One of the more complex issues Atlanta family law attorneys and judges must resolve in a divorce is a disparity in the earning capacity of the parties. A spouse may have sacrificed pursuing a career to remain at home to care for the couple’s children, or one of them may have dropped out of school to work in order for the other spouse to earn a professional degree leading to a high-paying career. Courts may award alimony to enable one of the parties to secure gainful employment or to acquire the education or skills needed to become self-supporting after the divorce. Alimony awards may be modified and increased or decreased in the event of a change in the income or financial status of the parties. If you receive or pay alimony, a basic understanding of the law and the process of obtaining a modification based upon a change in income or financial status can help protect your rights. What is alimony? Courts in Georgia award alimony or spousal support as part of a divorce. Unlike child support that must be awarded, alimonyis within the discretion of the court based upon the need for financial assistance of one spouse and the ability of the other spouse to pay. A party’s misconduct during the marriage may be taken into consideration by a judge in deciding whether to award alimony. Courts may not grant alimony to a party whose adultery or desertion caused the marriage to end. Courts may award alimony for a specific length of time, which is referred to as temporary alimony. Temporary alimony might be appropriate to support a spouse who needs time to find a job or to acquire the education or skills required to gain employment. Courts usually order the payment of temporary alimony while the divorce action is pending. Temporary alimony payments end after the length of time specified by the court. In contrast, permanent alimony may last until the death of one or both of the parties. Courts usually reserve permanent alimony for situations in there is no likelihood that the party in need of support will ever be able to be self-supporting. For example, a judge may award permanent alimony when a serious and disabling medical condition makes it impossible for one of the parties to ever be employed. Factors courts take into account when awarding alimony Before ordering one of the parties to pay alimony to the other, a judge must take into consideration the standard of living the parties established during the marriage, how long the parties were married, their ages at the time a request for alimony is made, their physical and mental health, and other factors to determine need and ability to pay. The assistance of an Atlanta family law attorney is essential when requesting alimony. Evidence of the factors judges take into consideration must be properly presented to persuade a court to rule in your favor. Modifying an alimony order A change in the financial or income circumstances of the party ordered to pay alimony or the party receiving it allow either of them to ask a court to modify alimony payments. Georgia law does not permit the filing of a petition seeking a modification of alimony within two years of the date of an alimony order. A party filing a petition to modify a prior alimony order may not request another modification for at least two years. No modification may be requested when the alimony awarded was payable in a single, lump-sum rather than as payments made over time. Situations that may warrant a modification of alimony include:

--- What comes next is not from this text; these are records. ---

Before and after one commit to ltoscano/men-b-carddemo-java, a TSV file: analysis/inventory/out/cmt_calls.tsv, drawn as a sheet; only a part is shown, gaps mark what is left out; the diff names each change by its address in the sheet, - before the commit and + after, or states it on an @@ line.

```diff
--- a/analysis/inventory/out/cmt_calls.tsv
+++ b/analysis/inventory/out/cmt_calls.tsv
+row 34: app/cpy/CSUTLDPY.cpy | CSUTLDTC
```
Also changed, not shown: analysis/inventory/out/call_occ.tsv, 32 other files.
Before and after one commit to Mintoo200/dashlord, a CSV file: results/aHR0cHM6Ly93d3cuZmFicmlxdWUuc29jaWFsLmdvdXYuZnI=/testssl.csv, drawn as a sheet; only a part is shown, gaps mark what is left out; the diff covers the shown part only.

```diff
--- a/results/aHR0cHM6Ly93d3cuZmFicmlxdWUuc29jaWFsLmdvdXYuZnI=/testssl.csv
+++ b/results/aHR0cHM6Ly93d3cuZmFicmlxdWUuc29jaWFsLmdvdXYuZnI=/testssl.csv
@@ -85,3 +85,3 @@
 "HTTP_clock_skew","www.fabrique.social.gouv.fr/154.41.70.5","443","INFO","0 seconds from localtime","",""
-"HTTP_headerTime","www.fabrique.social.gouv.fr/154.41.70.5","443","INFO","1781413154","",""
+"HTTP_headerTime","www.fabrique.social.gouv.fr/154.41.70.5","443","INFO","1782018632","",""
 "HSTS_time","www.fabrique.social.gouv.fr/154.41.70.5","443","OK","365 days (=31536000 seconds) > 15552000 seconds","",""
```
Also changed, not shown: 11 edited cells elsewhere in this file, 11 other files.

Loss of employment by the party paying support may justify a downward modification. Receipt of a substantial sum of money by the party receiving alimony, such as an inheritance, a personal injury settlement or winning a lottery jackpot, may justify a downward modification or suspension of alimony. Involuntary demotion or salary reduction experienced by the paying spouse may justify a downward modification of alimony. An increase in the income of the paying party through a promotion, new employment opportunity or other reason, may justify an upward modification of alimony. Filing a petition to modify alimony based upon a change in income or financial status should only be done after obtaining legal advice and representation from an experienced Atlanta family law attorney. The petition must be supported by evidence proving the change of circumstances to avoid it being denied by the court, which prevents you from make a new request for at least two years.